An Ontology of "We":
Transformation of the Subject, from "I" to "We."

This essay constitutes the first part of An Ontology of "We," which has, for its object, a transformation of the subject, from "I" to "We." Firstly clarifying, in its critical phase, our situation of today, exposed to the Globalization and IT innovation, this essay tries to change our (individual) way of thinking, based on "I," from the beginning of the modern age after the Descartes evenement. Our existence has been constructed and dominated by the idea of "I=Ego," always distinguishing its Self from Others. Even if it is called borderless, it is still surrounded by the things fixed on its border, such as Nation, People, Race, Culture, Civilization, etc. Therefore, everywhere in our life, we observe conflict, war and terrorism----all kinds of antagonism. In the age of Globalization, it seems that we are living blocked in our "Self" without exit.

Today, many people need to change this way of thinking, because it could carry them to egocentrism. As a natural consequence, some people develop their thinking based on Other(s), just like an antithesis of the thinking of "I." We rather think that altruism is not only a transformation of egocentrism, but also both kinds of thinking imply the same type of thinking based on "Individual." We try to develop a new type of thinking (ontology), not based on "I," not on "Individual," but on "We," in its plurality. That is from the conviction of the experience of our real life. We are already here in our coexistence, called "being-together." Heidegger's "In-der-Welt-Sein" and Husserl's "Lebens Welt" are perhaps an expression of this experience.

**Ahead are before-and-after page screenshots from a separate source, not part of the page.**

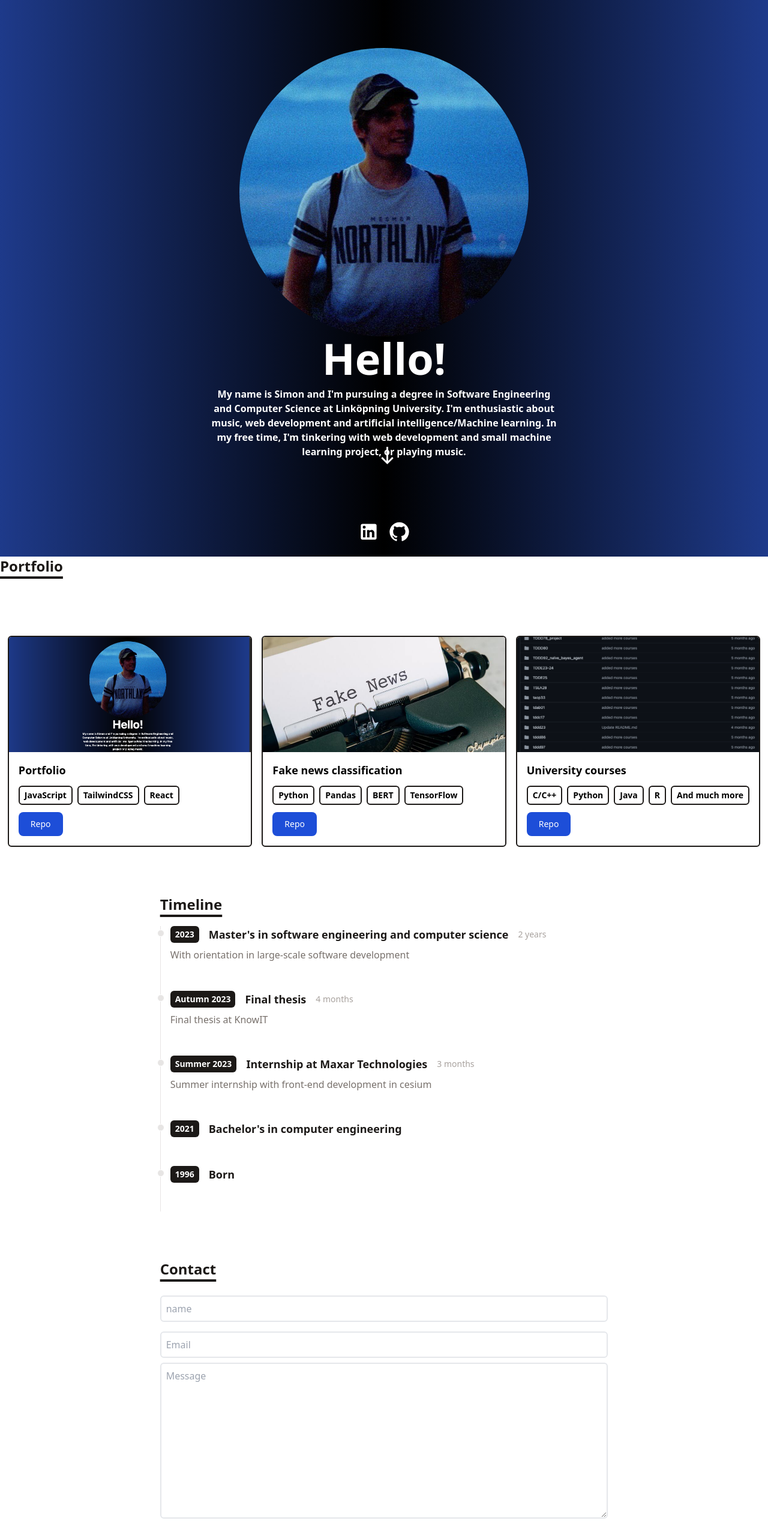
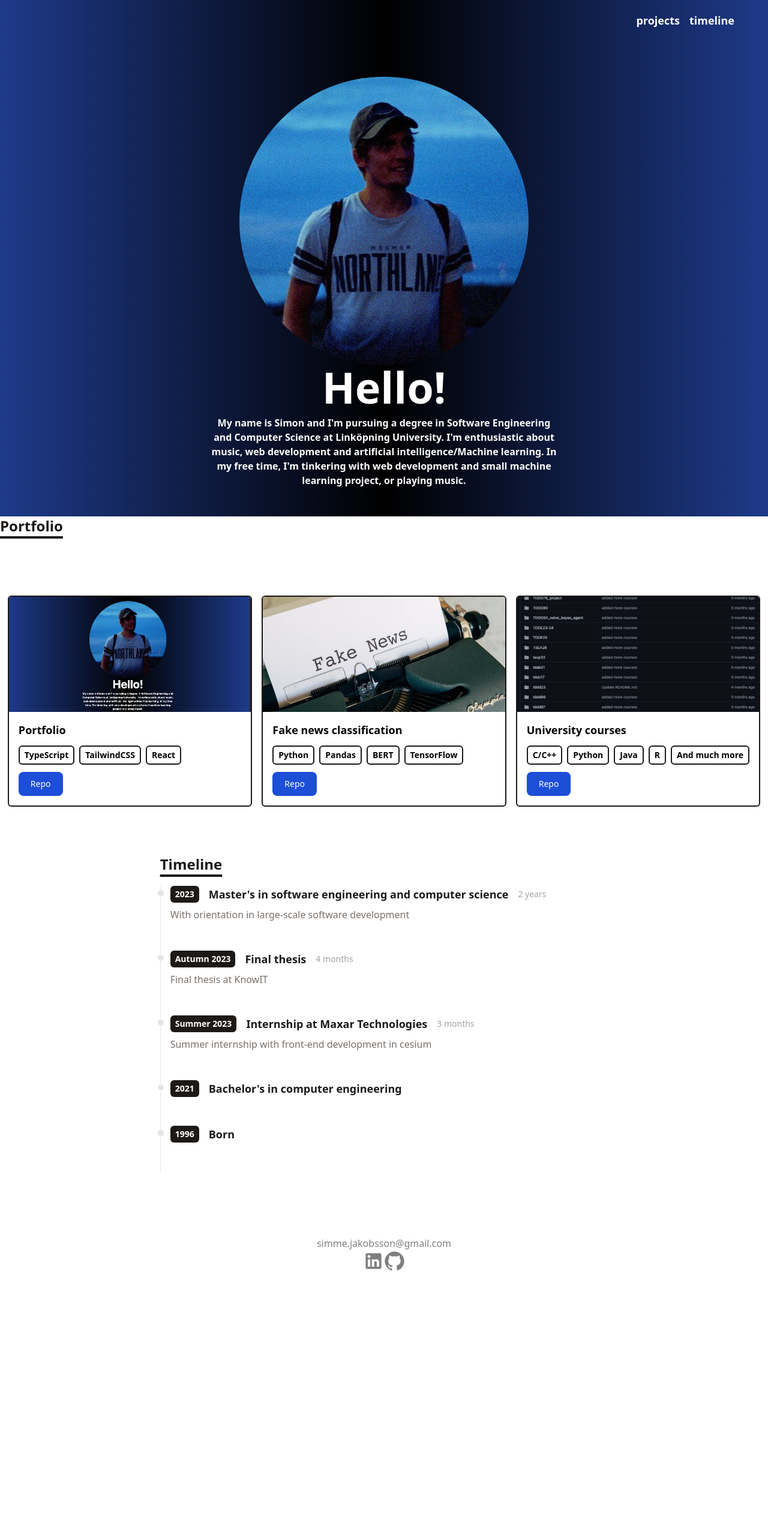
Before and after one commit to Znarvl/portfolio, a React (Vite) app: page / in a window 1280 px wide. Shown: the top 2546 px of the page at 60% size. After the commit the page ends 2140 px from the top, so only its background shows below. Built offline with nearby package versions, Linux system fonts and the light colour scheme.

Commit message:
fixed more small stuff and trying to add a header to intro

```diff
--- a/src/App.tsx
+++ b/src/App.tsx
@@ -1,4 +1,3 @@
-import Contact from "./components/Contact";
 import Footer from "./components/Footer";
 import Intro from "./components/Intro";
 import Timeline from "./components/Timeline";
@@ -11,7 +10,6 @@ function App() {
       <Intro />
       <Portfolio />
       <Timeline />
-      <Contact />
       <Footer />
     </div>
   )
--- a/src/components/Footer.tsx
+++ b/src/components/Footer.tsx
@@ -1,11 +1,13 @@
 import React from "react";
+import SocialMedia from "./SocialMedia";
 
 function Footer(){
 
     return (
         <div className="py-5 text-center">
-            <p className="text-sm mt-2 opacity-50">
-               &copy; {new Date().getFullYear()} Simon Jakobsson. All rights reserved
+            <p className="text-md mt-2 opacity-50">
+               simme.jakobsson@gmail.com
+               <SocialMedia />
             </p>
 
         </div>
--- /dev/null
+++ b/src/components/Header.tsx
@@ -0,0 +1,13 @@
+
+const Header = () => {
+  return (
+    <header className="text-white text-lg font-bold pt-5 flex flex-row-reverse pr-10">
+      <nav>
+        <a href='#projects' className="mr-4">projects</a>
+        <a href='#timeline' className="mr-4">timeline</a>
+      </nav>
+    </header>
+  )
+}
+
+export default Header
--- a/src/components/Intro.tsx
+++ b/src/components/Intro.tsx
@@ -1,33 +1,26 @@
 import SouthIcon from '@mui/icons-material/South';
-import LinkedInIcon from '@mui/icons-material/LinkedIn';
-import GitHubIcon from '@mui/icons-material/GitHub';
+import Header from './Header';
+
 
 function Intro(){
-    const scrollToBottom = () => {
-        var element = document.getElementById("portfolio");
-        element?.scrollIntoView({behavior: "smooth"});
 
-      };
 
     return (
-        <div className="min-h-screen flex items-center justify-center flex-col text-center pt-20 pb-6 bg-gradient-to-r
+
+        <div className="min-h-screen  bg-gradient-to-r
         from-blue-900
         via via-black
         to-blue-900">
-
+          <Header/>
+        <div className='items-center justify-center flex-col text-center pt-20 pb-6 flex'>
             <img className="rounded-full" src="/portfolio/assets/profile.png" alt="user image" />
             <h1 className="text-4xl md:text-7xl text-white mb-1 md:mb-3 font-bold">Hello!</h1>
             <p className="text-md text-white max-w-xl mb-6 font-bold">My name is Simon and I'm pursuing a degree in Software Engineering and Computer Science at Linköpning University.
             I'm enthusiastic about music, web development and artificial intelligence/Machine learning.
              In my free time, I'm tinkering with web development and small machine learning project, or playing music.  </p>
-             <div className="text-white flex space-x-4 mt-20">
-            <LinkedInIcon onClick={event =>  window.location.href='https://www.linkedin.com/in/simon-jakobsson-871252144/'} fontSize="large"/>
-            <GitHubIcon onClick={event =>  window.location.href='https://github.com/Znarvl'} fontSize="large"/>
-            </div>
         <div className="animate-bounce w-6 h-6 text-white absolute bottom-7 scroll-smooth">
-            <div onClick={scrollToBottom}>
-            <SouthIcon  fontSize="large"/>
-            </div>
+
+        </div>
         </div>
         </div>
     )
--- a/src/components/Portfolio.tsx
+++ b/src/components/Portfolio.tsx
@@ -20,7 +20,6 @@ function Portfolio(){
                     title={project.title}
                     stack={project.stack}
                     link={project.link}
-                    text={""}
                     />
                 ))}
             </div>
--- /dev/null
+++ b/src/components/SocialMedia.tsx
@@ -0,0 +1,13 @@
+import LinkedInIcon from '@mui/icons-material/LinkedIn';
+import GitHubIcon from '@mui/icons-material/GitHub';
+function SocialMedia(){
+
+    return (
+             <div>
+            <LinkedInIcon onClick={event =>  window.location.href='https://www.linkedin.com/in/simon-jakobsson-871252144/'} fontSize="large"/>
+            <GitHubIcon onClick={event =>  window.location.href='https://github.com/Znarvl'} fontSize="large"/>
+            </div>
+    )
+}
+
+export default SocialMedia;
--- a/src/components/TimelineItem.tsx
+++ b/src/components/TimelineItem.tsx
@@ -5,7 +5,7 @@ function TimelineItem({year, title, duration, details}: ITimeline){
         <ol className="flex flex-col md:flex-row relative border-l border-stone-200">
             <li className="mb-10 ml-4">
                 <div className="absolute w-3 h-3 bg-stone-200 rounded-full mt-1.5 -left-1.5 border border-white" />
-                <p className="flex flex-wrap gap-4 flex-row items-center justify-start text-xs md:text-sm">
+                <div className="flex flex-wrap gap-4 flex-row items-center justify-start text-xs md:text-sm">
                     <span className="inline-block px-2 py-1 font-semibold text-white bg-stone-900 rounded-md">{year}
 
                     </span>
@@ -13,7 +13,7 @@ function TimelineItem({year, title, duration, details}: ITimeline){
                 <div className="my-1 text-sm font-normal leading-none text-stone-400 ">
                     {duration}
                 </div>
-                </p>
+                </div>
             <p className="my-2 text-base font-normal text-stone-500">
                 {details}
             </p>
--- a/src/data/portfolio.ts
+++ b/src/data/portfolio.ts
@@ -3,7 +3,7 @@ const data: Iportfolio[] = [
     {
         title: 'Portfolio',
         imgUrl: '/portfolio/assets/portfolio.png',
-        stack: ['JavaScript', 'TailwindCSS', 'React'],
+        stack: ['TypeScript', 'TailwindCSS', 'React'],
         link: 'https://github.com/Znarvl/portfolio'
     },
     {
```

Secondly considering, the meaning of "We" for Husserl, constructed in a correlation around/based on the "Transcendental I," we conclude that this "We" does not have any distinguished characters, and it only remains itself by forgetting its different plural phases. This "We" exists in the two expressions: "we each" and "we all." "We" does not explain any plurality situated between these two. Face-to-face with this "We," we interpret "We others" of Nietzsche in this sense, not "we(-being)-now-with-me," but "we(-being)-not-yet," however "we-coming(-from-the-future)," by responding to the call of the "I" of Nietzsche. "We others" shows us mutual recognition of "We" and "I," and face-to-face with our contemporary "We," given accidentally, opens a new horizon of coexistence, constructed not on "I," but on "We," in its plurality. That's what our new ontology consists of.

Key Words: From the discourse on "I" to the discourse on "We" "We others" face-to-face with "We" Ontology based on "We"